* _Description of the task_
Go line by line through the entries below and count those containing the string "util"; give only the count.

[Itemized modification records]
--------

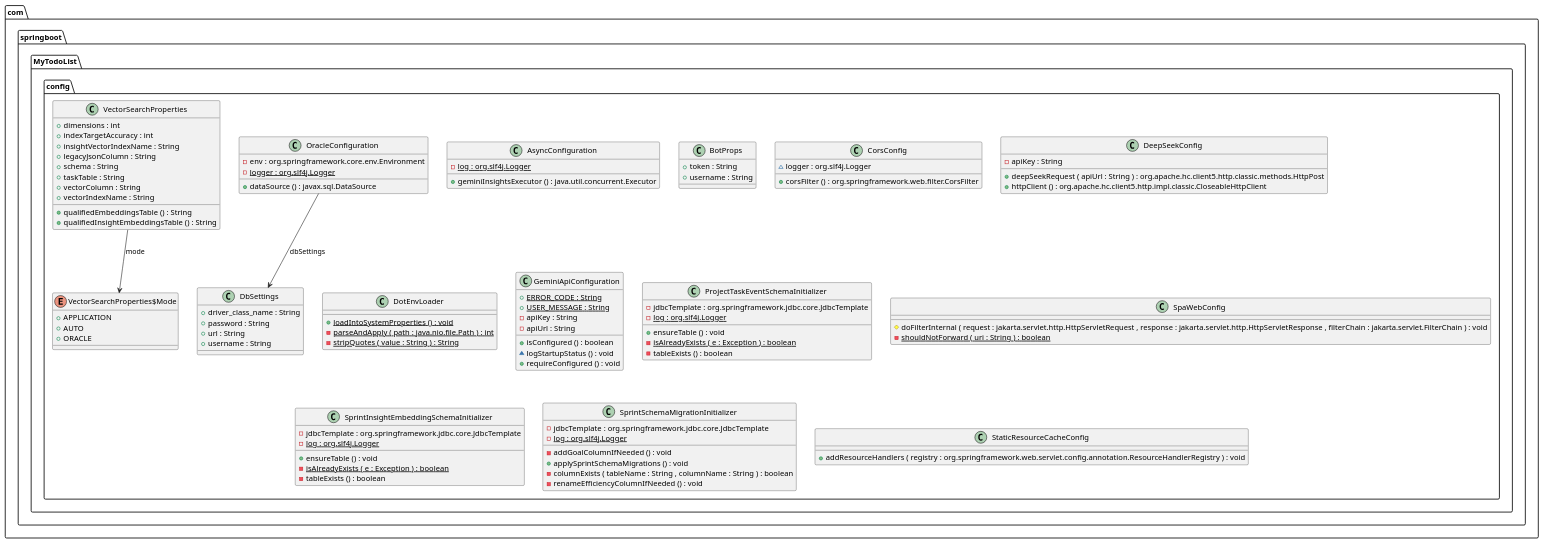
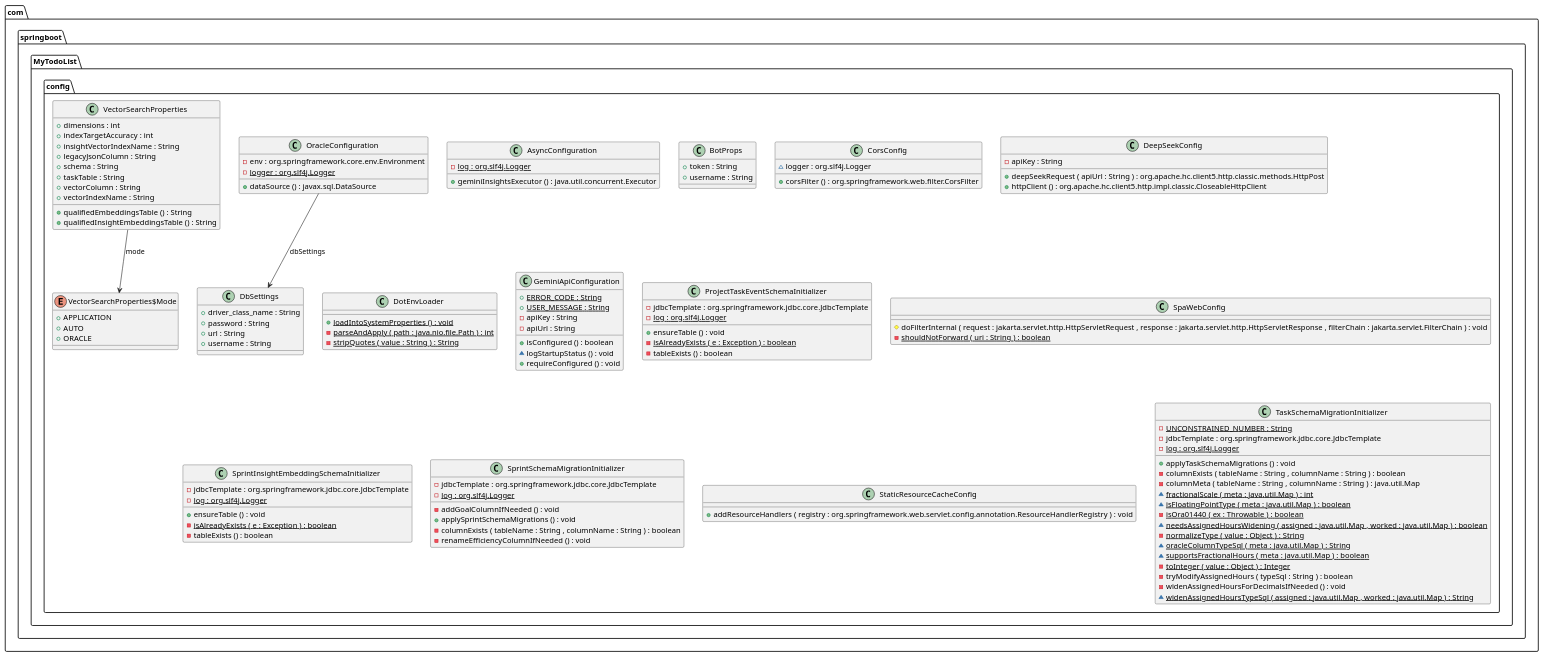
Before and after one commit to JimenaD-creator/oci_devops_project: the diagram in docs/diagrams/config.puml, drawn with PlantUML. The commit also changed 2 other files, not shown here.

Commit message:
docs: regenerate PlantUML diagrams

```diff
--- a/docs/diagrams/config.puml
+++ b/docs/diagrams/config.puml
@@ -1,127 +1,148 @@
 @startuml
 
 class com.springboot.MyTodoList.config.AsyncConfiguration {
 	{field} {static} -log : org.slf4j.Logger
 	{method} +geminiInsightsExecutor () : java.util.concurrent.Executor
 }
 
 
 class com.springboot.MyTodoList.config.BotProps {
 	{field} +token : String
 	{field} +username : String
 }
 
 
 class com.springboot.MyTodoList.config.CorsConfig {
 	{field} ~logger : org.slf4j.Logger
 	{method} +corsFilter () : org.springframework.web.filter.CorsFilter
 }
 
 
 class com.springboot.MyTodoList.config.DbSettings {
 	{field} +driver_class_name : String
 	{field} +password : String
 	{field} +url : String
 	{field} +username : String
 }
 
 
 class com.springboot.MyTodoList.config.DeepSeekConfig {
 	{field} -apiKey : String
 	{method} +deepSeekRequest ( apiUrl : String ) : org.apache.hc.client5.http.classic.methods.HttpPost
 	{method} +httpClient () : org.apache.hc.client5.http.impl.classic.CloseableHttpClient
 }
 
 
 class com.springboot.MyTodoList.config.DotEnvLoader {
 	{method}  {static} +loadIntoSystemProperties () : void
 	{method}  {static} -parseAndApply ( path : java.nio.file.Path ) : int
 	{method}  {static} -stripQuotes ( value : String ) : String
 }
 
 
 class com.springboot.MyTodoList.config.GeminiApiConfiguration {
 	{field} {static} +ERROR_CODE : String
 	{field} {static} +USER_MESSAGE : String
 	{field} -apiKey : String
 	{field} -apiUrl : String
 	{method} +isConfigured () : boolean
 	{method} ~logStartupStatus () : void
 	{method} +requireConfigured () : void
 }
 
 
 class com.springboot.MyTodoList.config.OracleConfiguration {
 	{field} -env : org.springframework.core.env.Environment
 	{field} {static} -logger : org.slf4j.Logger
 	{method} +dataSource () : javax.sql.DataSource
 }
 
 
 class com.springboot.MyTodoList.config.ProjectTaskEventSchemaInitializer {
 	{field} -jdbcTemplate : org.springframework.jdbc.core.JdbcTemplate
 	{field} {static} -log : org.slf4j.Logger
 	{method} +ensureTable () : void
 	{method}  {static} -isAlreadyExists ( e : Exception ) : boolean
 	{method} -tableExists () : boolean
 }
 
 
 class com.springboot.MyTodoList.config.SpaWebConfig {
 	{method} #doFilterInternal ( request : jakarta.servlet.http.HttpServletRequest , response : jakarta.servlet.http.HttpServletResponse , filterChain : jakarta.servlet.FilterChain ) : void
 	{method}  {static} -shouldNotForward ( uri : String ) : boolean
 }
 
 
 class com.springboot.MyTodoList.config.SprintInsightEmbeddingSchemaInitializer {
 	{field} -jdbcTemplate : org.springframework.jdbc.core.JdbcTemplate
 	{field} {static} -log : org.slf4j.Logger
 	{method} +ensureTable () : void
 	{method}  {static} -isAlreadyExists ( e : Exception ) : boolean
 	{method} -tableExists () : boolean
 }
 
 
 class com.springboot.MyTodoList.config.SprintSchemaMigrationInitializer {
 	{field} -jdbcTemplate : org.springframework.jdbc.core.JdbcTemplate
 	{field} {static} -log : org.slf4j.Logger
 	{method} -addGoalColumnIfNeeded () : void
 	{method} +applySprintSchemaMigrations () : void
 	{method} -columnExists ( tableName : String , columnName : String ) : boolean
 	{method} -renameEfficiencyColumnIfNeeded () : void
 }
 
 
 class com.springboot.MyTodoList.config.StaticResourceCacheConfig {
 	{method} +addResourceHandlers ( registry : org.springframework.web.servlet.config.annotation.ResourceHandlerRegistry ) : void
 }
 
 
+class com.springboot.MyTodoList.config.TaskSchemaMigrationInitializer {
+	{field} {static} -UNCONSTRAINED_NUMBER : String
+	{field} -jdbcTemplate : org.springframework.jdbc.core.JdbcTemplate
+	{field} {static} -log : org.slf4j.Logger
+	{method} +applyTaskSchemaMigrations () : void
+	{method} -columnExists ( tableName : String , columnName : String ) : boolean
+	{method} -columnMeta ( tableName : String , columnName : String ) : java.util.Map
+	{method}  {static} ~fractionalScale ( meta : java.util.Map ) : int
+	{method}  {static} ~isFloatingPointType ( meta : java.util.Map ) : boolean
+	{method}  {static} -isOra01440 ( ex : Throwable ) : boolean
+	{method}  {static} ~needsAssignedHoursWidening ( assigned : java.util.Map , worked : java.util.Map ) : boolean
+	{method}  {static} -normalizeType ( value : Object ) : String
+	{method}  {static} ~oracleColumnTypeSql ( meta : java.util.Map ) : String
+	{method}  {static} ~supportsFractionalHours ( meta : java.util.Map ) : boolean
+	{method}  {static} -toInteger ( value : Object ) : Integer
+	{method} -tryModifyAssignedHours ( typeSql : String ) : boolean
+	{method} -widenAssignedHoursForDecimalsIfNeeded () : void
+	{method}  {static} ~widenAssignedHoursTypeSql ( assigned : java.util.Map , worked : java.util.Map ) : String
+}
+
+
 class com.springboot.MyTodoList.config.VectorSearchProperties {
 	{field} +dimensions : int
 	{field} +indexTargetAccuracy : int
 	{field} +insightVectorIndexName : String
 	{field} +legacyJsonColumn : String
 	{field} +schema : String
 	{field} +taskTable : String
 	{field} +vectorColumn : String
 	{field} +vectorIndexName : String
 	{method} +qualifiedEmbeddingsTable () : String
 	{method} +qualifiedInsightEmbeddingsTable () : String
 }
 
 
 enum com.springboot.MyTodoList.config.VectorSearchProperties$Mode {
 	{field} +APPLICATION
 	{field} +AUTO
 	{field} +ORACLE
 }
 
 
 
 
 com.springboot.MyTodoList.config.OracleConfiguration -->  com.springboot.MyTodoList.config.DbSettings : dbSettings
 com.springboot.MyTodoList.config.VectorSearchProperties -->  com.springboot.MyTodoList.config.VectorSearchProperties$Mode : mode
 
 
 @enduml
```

--------

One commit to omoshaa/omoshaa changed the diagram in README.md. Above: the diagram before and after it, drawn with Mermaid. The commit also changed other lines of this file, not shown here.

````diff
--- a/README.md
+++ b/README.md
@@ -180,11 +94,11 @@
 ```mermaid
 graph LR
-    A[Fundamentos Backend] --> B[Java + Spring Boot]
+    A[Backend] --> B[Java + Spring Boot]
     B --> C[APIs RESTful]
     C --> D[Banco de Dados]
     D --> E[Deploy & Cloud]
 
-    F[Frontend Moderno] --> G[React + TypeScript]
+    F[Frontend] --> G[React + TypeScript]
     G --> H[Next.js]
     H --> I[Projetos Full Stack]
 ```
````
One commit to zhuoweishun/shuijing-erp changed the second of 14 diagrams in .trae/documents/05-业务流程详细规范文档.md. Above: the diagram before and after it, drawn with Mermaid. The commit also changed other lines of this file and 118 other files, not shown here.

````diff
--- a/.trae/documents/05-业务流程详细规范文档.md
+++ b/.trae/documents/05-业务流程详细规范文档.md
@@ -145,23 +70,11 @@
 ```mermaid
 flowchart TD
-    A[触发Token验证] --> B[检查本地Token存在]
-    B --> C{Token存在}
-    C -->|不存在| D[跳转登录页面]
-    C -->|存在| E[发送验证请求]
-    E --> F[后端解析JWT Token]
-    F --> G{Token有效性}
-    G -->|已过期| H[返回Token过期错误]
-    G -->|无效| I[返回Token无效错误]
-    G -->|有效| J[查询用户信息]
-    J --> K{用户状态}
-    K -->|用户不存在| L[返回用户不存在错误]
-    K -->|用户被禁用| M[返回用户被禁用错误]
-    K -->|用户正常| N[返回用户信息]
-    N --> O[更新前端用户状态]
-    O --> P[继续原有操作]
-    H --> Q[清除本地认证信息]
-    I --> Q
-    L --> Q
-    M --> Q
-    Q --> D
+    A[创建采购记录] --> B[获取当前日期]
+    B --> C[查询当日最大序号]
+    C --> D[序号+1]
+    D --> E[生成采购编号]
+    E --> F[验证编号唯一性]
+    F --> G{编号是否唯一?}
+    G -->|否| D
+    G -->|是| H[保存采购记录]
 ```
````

--------

* _Your solution_
8